• Task to complete: Identify, in the records below, every line where the string "background" appears, and copy each such line.

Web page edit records
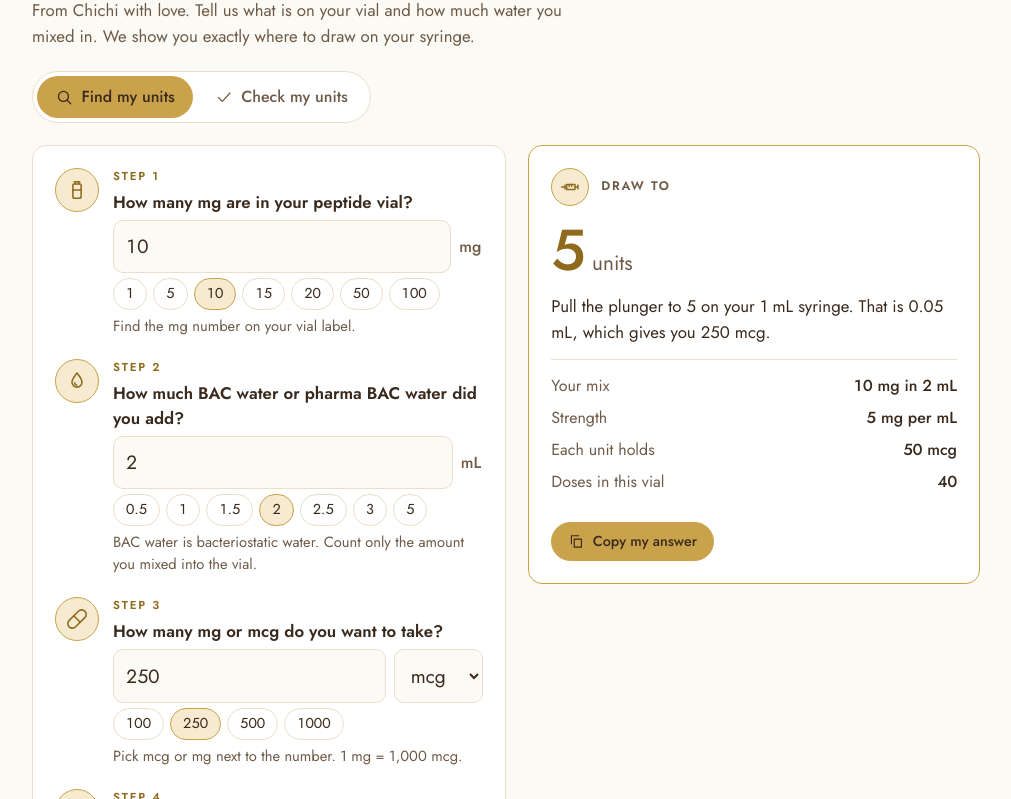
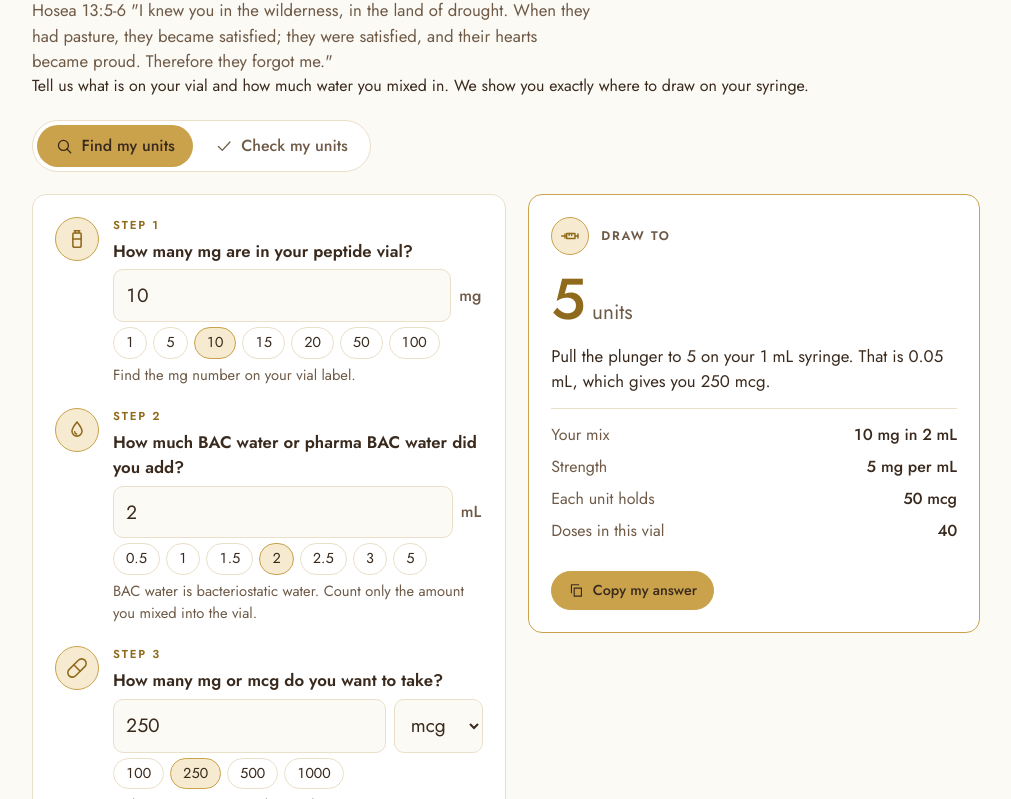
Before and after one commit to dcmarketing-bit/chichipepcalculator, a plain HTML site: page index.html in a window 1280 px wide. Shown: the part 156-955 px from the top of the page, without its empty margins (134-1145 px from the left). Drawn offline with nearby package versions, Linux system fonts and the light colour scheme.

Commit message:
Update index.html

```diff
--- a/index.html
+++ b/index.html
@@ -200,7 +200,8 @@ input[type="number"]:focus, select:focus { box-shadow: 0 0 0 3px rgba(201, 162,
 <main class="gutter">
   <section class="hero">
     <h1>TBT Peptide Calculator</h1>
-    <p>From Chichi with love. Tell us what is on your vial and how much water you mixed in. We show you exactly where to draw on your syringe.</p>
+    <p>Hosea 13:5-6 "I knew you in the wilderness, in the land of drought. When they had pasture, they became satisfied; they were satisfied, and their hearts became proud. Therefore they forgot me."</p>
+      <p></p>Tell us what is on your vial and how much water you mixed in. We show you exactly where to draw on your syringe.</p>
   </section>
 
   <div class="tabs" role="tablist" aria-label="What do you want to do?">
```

---

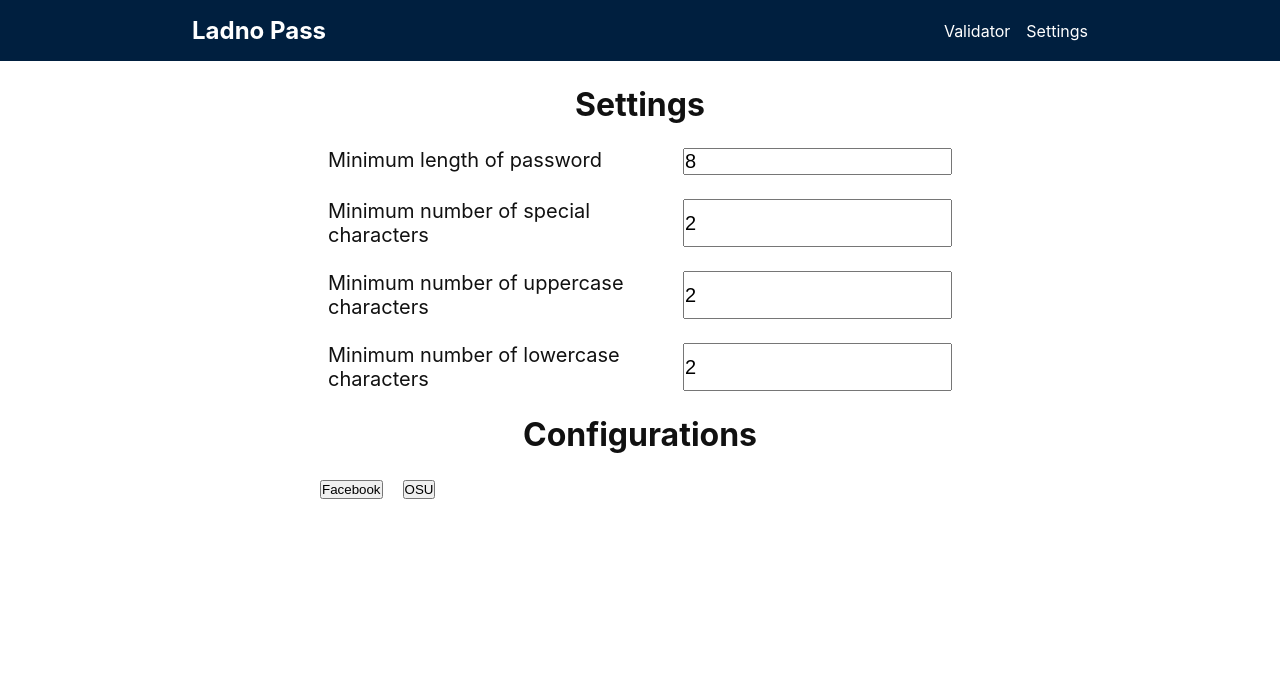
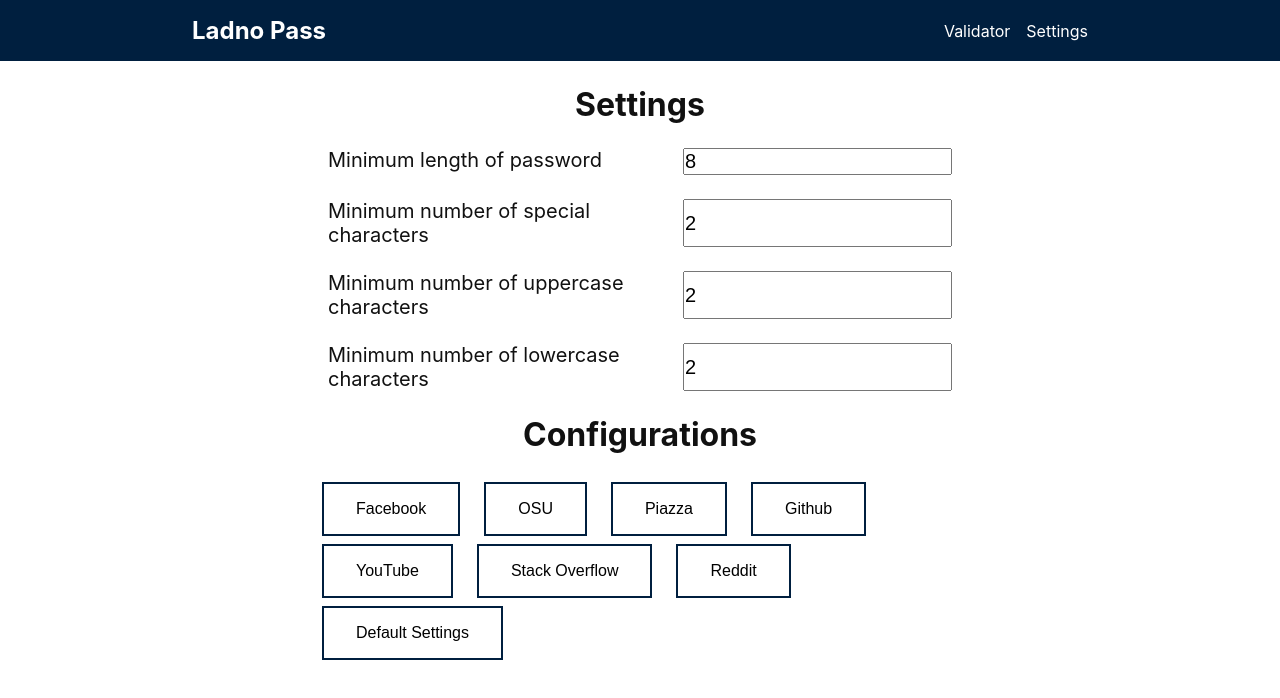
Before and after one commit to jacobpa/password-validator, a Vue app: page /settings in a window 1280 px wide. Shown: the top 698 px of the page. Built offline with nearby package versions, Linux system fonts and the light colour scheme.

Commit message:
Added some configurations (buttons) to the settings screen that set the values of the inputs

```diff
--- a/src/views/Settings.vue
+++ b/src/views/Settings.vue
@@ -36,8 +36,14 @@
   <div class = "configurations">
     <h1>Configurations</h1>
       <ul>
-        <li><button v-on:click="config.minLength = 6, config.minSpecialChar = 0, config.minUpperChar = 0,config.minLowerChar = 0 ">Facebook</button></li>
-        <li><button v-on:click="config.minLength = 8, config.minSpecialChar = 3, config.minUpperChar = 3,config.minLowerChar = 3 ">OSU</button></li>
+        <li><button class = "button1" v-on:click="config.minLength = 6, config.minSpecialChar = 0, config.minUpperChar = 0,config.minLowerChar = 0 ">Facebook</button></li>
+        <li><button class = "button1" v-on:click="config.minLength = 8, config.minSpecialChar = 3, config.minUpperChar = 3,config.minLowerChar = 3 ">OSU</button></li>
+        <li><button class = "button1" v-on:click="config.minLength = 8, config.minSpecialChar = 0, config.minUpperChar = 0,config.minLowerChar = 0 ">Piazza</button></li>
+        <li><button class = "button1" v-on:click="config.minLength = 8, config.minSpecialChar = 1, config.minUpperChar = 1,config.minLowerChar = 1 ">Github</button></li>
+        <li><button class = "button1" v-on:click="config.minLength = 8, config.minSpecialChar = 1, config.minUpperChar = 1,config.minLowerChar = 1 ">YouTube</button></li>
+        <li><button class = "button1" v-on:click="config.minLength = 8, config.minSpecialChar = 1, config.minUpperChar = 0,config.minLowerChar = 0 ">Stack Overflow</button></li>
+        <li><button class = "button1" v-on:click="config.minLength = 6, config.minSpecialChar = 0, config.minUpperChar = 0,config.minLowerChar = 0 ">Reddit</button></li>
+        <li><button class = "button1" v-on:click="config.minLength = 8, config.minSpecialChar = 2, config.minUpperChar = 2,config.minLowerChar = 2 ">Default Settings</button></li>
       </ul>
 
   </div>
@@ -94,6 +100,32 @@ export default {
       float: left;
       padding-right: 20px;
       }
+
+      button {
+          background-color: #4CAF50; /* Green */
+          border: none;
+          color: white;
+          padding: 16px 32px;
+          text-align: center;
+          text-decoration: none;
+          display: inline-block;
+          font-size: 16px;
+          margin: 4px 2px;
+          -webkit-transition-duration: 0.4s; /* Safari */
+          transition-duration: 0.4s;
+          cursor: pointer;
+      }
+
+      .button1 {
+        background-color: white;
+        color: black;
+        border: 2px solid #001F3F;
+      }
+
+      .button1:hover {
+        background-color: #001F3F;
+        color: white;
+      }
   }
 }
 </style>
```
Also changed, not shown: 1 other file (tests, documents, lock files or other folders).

• Exercise result:
+          background-color: #4CAF50; /* Green */
+        background-color: white;
+        background-color: #001F3F;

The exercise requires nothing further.